Do You Need a Backup Generator?

Medically Reviewed by Jabeen Begum, MD on November 11, 2022
5 min read

Storms, accidents, and power outages occur. When they do, will you be alone in the dark, or will you have alternatives? Among these alternatives are backup generators. There are different types with different costs, but ultimately they prove beneficial. Your air resources board should have regulations that allow you to use your backup generator when in a public safety power shutoff. They should have guidance and advisories for how to use your backup generator, so do your research before you rent, purchase, or use one. 

It can be scary to have a power outage in your home. This is true in any situation, especially if there is severe weather in your town. But instead of being powerless, you can be prepared with an emergency generator. When power has malfunctioned due to a storm, freezing temperatures, hurricanes, or other natural disasters or accidents, there is no guarantee when you will have access to power again. A home backup generator will give you some power and reassurance during an emergency.

You may wonder how to choose a backup generator. To choose the best one for your household, you need to figure out how much power you would need if there were a blackout in your area. What would you be ok doing without for an extended period? We are not talking about the internet or video games. What about hot water or refrigerated food? Investigate the manufacturer information for the appliances you can't do without to determine wattage and total numbers. Portable generators can generate about 2500 – 4500 watts of energy and may be sufficient if you are informed of your total energy uses and stand by that amount when using the generator. Used wisely, you can be comfortable during a blackout. You may need a home standby generator if your wattage use is more.

Backup generator cost will depend on the type of generator you purchase. There are two types of backup generators: portable and home standby. Both have benefits and drawbacks. Proper research will ensure that you buy the one that is best for the needs of your home when power is limited or lost. 

Permanently available and on call outside the home, a home standby generator is ready for use when an emergency occurs. Powered by propane or natural gas fuel, this type of generator is strong enough to provide wattage to your home within seconds of a power loss. This is due to the way the permanent generator works. It runs via a transfer switch that monitors incoming utility voltage. When the power goes out, the transfer switch disconnects the utility line, and a new power connection connects from the generator to almost instantly restore power.   
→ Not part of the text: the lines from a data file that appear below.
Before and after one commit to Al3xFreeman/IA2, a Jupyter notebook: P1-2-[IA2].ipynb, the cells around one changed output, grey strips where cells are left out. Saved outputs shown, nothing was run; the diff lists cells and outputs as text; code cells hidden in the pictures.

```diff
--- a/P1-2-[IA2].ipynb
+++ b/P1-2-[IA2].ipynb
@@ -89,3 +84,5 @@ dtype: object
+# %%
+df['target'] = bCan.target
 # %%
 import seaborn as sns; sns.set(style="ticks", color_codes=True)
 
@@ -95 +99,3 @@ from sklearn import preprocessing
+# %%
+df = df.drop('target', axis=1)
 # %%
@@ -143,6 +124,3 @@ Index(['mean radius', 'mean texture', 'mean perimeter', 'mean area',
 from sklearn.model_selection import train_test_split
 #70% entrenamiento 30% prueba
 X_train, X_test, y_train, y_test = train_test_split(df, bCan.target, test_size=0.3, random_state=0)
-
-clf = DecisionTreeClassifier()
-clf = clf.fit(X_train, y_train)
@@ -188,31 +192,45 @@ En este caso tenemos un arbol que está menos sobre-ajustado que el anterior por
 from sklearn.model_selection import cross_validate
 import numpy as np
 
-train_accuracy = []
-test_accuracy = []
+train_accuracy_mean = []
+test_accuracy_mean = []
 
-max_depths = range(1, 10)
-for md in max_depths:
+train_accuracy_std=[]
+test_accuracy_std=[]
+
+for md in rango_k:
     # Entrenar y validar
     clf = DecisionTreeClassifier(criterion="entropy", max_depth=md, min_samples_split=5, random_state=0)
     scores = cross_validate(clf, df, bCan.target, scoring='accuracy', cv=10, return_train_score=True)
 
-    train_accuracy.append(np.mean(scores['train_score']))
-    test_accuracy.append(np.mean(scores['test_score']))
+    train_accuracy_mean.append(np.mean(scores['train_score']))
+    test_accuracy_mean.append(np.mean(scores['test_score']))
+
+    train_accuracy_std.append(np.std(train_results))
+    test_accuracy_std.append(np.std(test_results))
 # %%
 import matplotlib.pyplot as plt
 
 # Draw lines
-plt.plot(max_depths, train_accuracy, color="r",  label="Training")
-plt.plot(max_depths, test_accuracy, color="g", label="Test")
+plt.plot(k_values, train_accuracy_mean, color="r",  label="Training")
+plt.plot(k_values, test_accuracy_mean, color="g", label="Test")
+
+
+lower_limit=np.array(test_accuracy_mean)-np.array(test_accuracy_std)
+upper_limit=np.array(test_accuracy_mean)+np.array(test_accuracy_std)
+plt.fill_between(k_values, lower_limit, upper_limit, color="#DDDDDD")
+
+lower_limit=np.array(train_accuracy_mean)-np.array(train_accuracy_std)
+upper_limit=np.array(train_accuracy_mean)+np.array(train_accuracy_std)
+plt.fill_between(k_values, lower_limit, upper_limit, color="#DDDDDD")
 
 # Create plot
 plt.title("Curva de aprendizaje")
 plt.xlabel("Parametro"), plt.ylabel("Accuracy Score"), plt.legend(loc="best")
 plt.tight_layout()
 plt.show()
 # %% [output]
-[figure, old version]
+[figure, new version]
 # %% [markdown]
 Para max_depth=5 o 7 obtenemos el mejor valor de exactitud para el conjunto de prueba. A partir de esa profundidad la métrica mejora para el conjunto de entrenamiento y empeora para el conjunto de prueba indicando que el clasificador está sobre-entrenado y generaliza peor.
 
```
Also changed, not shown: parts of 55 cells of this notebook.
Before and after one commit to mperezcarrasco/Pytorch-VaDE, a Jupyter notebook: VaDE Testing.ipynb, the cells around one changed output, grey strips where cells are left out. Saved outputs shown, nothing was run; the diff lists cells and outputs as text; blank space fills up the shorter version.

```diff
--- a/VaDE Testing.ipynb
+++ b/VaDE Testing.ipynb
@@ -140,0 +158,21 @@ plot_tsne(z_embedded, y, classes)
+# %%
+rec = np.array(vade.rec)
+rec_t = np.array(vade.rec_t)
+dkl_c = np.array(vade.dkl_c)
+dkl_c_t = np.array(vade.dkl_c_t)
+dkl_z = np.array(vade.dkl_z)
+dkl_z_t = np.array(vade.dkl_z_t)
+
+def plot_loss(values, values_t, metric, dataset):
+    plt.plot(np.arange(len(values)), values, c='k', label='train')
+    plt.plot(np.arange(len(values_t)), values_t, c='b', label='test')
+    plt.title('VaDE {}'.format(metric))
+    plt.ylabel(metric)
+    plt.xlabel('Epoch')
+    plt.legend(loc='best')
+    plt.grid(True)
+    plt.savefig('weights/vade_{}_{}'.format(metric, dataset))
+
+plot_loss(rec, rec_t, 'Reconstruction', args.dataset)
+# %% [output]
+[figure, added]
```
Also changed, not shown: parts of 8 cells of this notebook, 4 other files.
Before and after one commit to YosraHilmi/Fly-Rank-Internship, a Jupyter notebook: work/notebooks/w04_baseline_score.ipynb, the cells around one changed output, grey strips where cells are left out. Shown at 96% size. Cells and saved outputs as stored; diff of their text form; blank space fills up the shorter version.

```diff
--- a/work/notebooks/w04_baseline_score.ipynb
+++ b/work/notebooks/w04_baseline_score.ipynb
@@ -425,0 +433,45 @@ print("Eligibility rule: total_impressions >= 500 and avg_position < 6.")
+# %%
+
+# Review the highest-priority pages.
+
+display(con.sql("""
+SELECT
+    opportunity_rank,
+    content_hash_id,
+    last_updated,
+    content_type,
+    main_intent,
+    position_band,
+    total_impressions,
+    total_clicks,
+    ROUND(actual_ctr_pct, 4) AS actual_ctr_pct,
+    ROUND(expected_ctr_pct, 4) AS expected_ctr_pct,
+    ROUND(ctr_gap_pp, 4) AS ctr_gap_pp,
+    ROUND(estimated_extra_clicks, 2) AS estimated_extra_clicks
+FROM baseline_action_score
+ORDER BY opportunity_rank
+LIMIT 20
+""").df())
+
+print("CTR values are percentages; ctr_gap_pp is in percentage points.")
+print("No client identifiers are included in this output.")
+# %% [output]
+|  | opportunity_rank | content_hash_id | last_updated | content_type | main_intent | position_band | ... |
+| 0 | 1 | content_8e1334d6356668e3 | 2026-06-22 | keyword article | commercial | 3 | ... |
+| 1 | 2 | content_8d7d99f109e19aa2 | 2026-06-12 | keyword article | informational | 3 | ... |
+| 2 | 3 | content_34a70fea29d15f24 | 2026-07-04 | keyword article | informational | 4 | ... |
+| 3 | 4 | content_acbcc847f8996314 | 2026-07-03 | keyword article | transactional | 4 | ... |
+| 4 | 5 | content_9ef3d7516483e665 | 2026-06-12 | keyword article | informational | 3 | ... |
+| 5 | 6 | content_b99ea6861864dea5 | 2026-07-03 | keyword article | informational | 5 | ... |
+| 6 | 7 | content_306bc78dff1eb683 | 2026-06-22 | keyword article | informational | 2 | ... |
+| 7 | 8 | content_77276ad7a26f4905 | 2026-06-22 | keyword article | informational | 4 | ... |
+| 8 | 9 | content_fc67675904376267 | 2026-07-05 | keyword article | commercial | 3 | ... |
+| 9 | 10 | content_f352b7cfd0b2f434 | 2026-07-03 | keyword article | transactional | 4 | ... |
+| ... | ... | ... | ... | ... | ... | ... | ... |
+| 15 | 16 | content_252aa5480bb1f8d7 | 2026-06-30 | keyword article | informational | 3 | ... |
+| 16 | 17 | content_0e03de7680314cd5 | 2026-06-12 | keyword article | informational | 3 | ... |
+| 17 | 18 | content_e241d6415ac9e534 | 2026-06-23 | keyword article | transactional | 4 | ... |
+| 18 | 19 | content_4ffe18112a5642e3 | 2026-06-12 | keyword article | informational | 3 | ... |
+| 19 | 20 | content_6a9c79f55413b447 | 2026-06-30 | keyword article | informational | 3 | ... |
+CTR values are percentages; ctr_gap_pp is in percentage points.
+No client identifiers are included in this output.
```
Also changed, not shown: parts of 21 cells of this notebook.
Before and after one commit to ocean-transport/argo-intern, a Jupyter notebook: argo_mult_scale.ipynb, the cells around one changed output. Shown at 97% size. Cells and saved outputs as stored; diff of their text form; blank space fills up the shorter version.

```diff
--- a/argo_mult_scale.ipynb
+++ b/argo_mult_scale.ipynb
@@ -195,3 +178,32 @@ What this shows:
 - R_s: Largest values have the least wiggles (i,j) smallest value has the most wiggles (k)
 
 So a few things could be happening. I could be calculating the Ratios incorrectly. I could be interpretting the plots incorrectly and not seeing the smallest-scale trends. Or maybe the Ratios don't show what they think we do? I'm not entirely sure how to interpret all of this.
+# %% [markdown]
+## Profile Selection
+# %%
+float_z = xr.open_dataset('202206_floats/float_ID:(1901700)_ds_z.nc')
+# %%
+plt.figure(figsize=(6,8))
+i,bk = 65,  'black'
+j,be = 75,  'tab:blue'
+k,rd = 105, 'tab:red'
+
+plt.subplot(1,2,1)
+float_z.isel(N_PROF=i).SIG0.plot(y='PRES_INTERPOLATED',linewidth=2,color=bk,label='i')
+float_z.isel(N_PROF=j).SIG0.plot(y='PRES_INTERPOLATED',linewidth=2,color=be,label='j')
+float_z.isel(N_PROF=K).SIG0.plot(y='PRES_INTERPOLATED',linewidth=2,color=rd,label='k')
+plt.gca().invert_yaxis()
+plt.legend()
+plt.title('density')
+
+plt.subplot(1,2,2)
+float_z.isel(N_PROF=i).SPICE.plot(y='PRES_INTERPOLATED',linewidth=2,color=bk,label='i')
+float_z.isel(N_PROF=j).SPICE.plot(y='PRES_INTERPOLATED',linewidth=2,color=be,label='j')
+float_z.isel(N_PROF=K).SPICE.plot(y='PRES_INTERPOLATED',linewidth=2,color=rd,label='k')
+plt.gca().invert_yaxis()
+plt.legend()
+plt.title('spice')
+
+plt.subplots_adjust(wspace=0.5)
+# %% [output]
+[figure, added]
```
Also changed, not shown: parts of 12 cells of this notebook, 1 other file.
Because of the amount of power a standby generator creates, they are expensive. The cost has come down a little in the last few years to make them more affordable. An electrician must install these, and the local utility board must be given notice that you have this type of generator in the home. This type of generator is good in rural areas and areas that are regularly prone to power outages. It is especially beneficial in colder climates with frequent ice storms and temperature drops and can help keep your house warm, your water hot, and your pipes from freezing.

The most affordable option is a portable generator. This is good when just a few electrical items need to be utilized during a power outage. They are small and are on wheels. They should never be transferred into the home or an enclosed area because they use gasoline to run. You do not want carbon monoxide to accumulate inside your home. You can use extension cords to connect a portable generator and then use it for your furnace, TV, refrigerator, sump pump, furnace, and smaller electrical devices.

Once you know how to use a backup generator, the benefits are almost unlimited:

  • Efficiency: Generators provide power easily and quickly after an outage. Portable generators can deliver a limited power amount and can easily be refilled with gas. A home standby generator can provide larger amounts of power for a long time because they are run by an existing gas line. 
  • Convenience: Portable generators can be manually switched on when ready for use. However, a standby generator will turn on automatically when the power goes out for almost nonstop use of your air-conditioner, refrigerators, water heaters, and more.  
  • Saves money: Backup generators prevent spoiled food and frozen pipes. If your area has numerous power outages during the year, the generator uses add up over the years, making the purchase a valuable investment.

It is recommended that you have battery-operated carbon monoxide detectors in your home. Be aware of hazards when adding fuel to a portable gas-powered generator. You should never add gas while the generator is hot or running. If you overfill the tank, it could overflow onto heated components, explode, or catch fire. Stop and fill the generator only when the generator is cool and no electrical load is connected.

A portable generator that is directly connected to your household wiring can be fatal to you and your family. It can generate a back feed into power lines that come into your home and injure your family, your neighbors, or utility workers. A qualified electrician can install a manual transfer switch to tie into the circuit of the main electrical panel safely. Unlike portable units, home standby generators don’t release fumes. They prevent carbon monoxide buildup in the home. They also provide quick access to lighting in a blackout, which can help to prevent falls, spills, and similar accidents.

So now you know the ins and outs, dos and don'ts, and types of backup generators. Before purchasing, determine your household needs, and make the best decision for your home.